The campaign started last year as an initiative that aimed to shed light on the life of Hussain ibn Ali, grandson of the Prophet Muhammad. It had no religious, political, or monetary leanings; the sole aim was to promote the message of Hussain and the principles for which he gave his life. November 2012 saw Who is Hussain campaign posters at 25 different London Underground Stations, as well as 60 London Buses in Westminster. The campaign received much attention – most notably from the BBC – for it’s charitable efforts and virality.
The Who is Hussain campaign is back this year and this time the original organizers, a London-based group that wishes to remain anonymous, are joined by over 40 representatives from 13 cities, covering all corners of the globe. The group’s efforts are funded entirely by donations.
The organizers state that their vision is to see a world inspired by the personality of Hussain: his morals, his actions and moreover his compassion for those around him. ’ Hussain was a political and spiritual leader who stood against the oppression of 7th Century rulers during a bloodthirsty scramble for power following Muhammad’s death. He was killed fighting for his beliefs.

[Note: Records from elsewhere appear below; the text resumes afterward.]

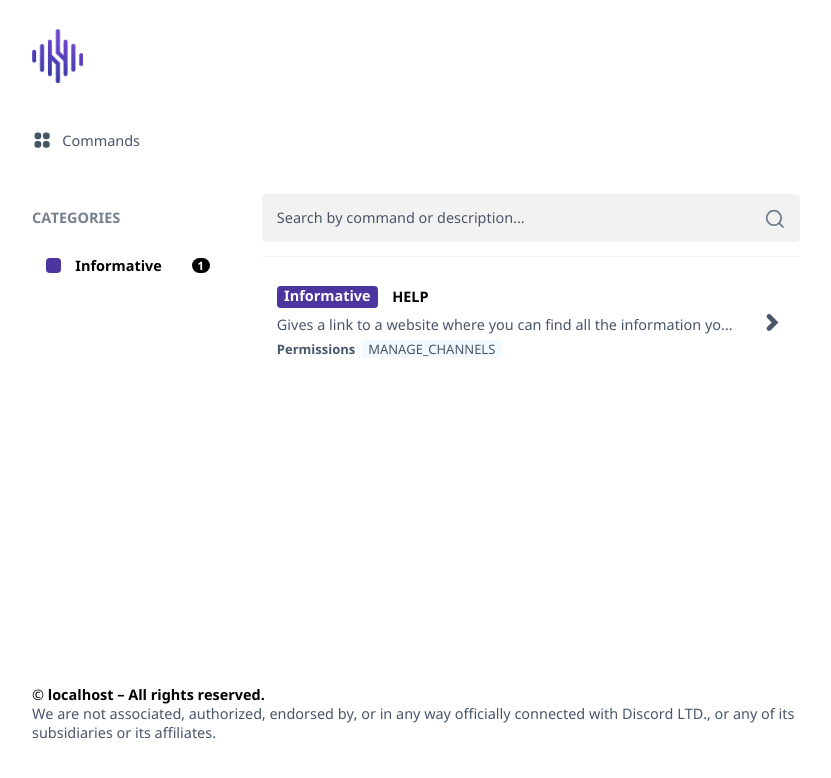
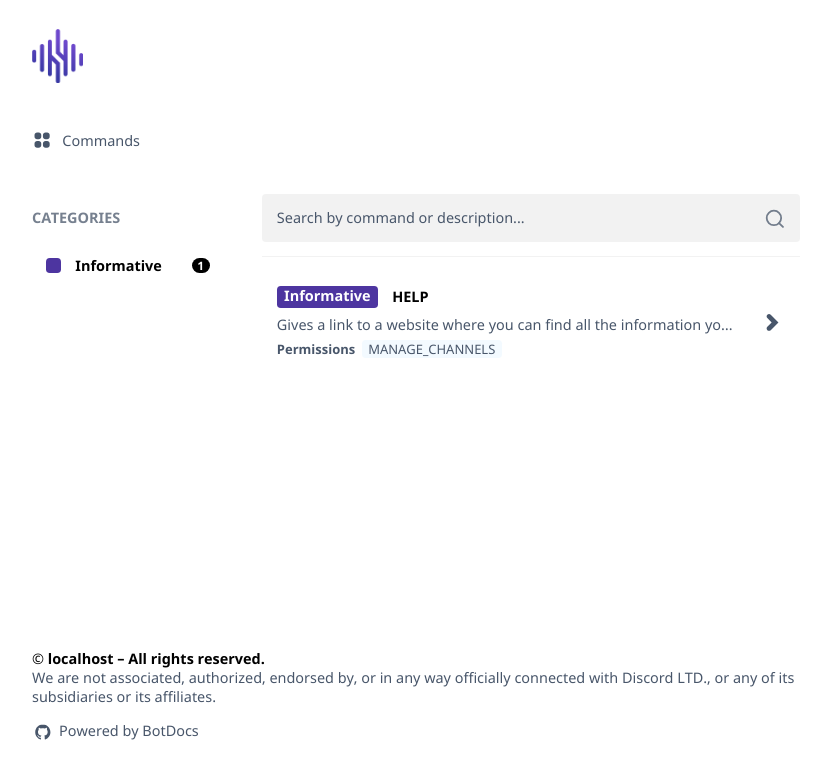
Before and after one commit to Akke/BotDocs, a Next.js app: page / in a window 1280 px wide. Shown: the top 778 px of the page, without its empty margins (224-1055 px from the left). Built offline with nearby package versions, Linux system fonts and the light colour scheme.

Commit message:
Added optional footer credits
Can be disabled in app.js

```diff
--- a/src/components/layout/Container.js
+++ b/src/components/layout/Container.js
@@ -2,6 +2,7 @@ import Meta from "./Meta";
 import Logo from "./Logo";
 import Menu from "../menu/Menu";
 import { useAppContextProvider } from "../../contexts/AppContext";
+import { DiGithubBadge } from "react-icons/di";
 import styles from "./_layout.module.sass";
 import { useTranslation } from "react-i18next";
 import "../../utils/i18n";
@@ -31,6 +32,7 @@ export default function LayoutContainer({ children }) {
                 <div className={styles.layout__footer}>
                     <div className={styles["layout__footer-copyright"]}>{t("footer_copyright_domain", { domain: window.location.host })}</div>
                     <div className={styles["layout__footer-disclaimer"]}>{t("footer_copyright_disclaimer")}</div>
+                    {settings.enableFooterCredits ? <div className={styles["layout__footer-poweredBy"]}><a href="https://github.com/Akke/BotDocs" title="Powered by BotDocs"><DiGithubBadge /> Powered by BotDocs</a></div> : null}
                 </div>
             </div>
         </>
--- a/src/components/layout/_layout.module.sass
+++ b/src/components/layout/_layout.module.sass
@@ -35,3 +35,21 @@
         &-copyright
             font-weight: bold
             color: $footer-copyright-domain-text-color
+
+        &-poweredBy
+            display: flex
+            align-items: center
+            margin: 1em 0 0 0
+
+            &:hover
+                @include transition(color, 0.1s, ease)
+
+                a
+                    color: $theme-primary-color
+
+            a
+                display: inherit
+
+            svg
+                font-size: 1.5em
+                margin-right: 0.25em
--- a/src/configs/app.js
+++ b/src/configs/app.js
@@ -8,5 +8,6 @@ module.exports = {
         "custom_pages": []
     },
     "logo_url": "/static/images/logos/spyral.png",
-    "category_colors": {}
+    "category_colors": {},
+    "enable_footer_credits": true
 };
--- a/src/contexts/AppContext.js
+++ b/src/contexts/AppContext.js
@@ -12,6 +12,7 @@ const settings = {
     enablePages: AppConfig.enable_pages,
     menuLinks: AppConfig.menu_links,
     logoURL: AppConfig.logo_url,
+    enableFooterCredits: AppConfig.enable_footer_credits,
     t: null
 };
 
```
Also changed, not shown: 1 other file (tests, documents, lock files or other folders).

Central to the campaign is the idea that the life of Hussain has contemporary relevance to modern society, posters on the London Underground as well as around the world will show the name of Hussain highlighted next to names of other monumental historical figures, including Marting Luther King, Isaac Newton, Mahatma Gandhi and also names like Oskar Schindler.
This year’s campaign features a brand new website with a new campaign design. To raise awareness the organizers plan to distribute over 15,000 bottles of water each carrying a message, more than 50,000 information-packed greeting cards, about 250 billboards and posters in key cities across the world, 17 blood donation drives in various cities, and 3 charity events where over 1,000 homeless people will be fed and provided with clothing and blankets.
The campaign has gone viral within hours of launching and has since gained a large presence on social media.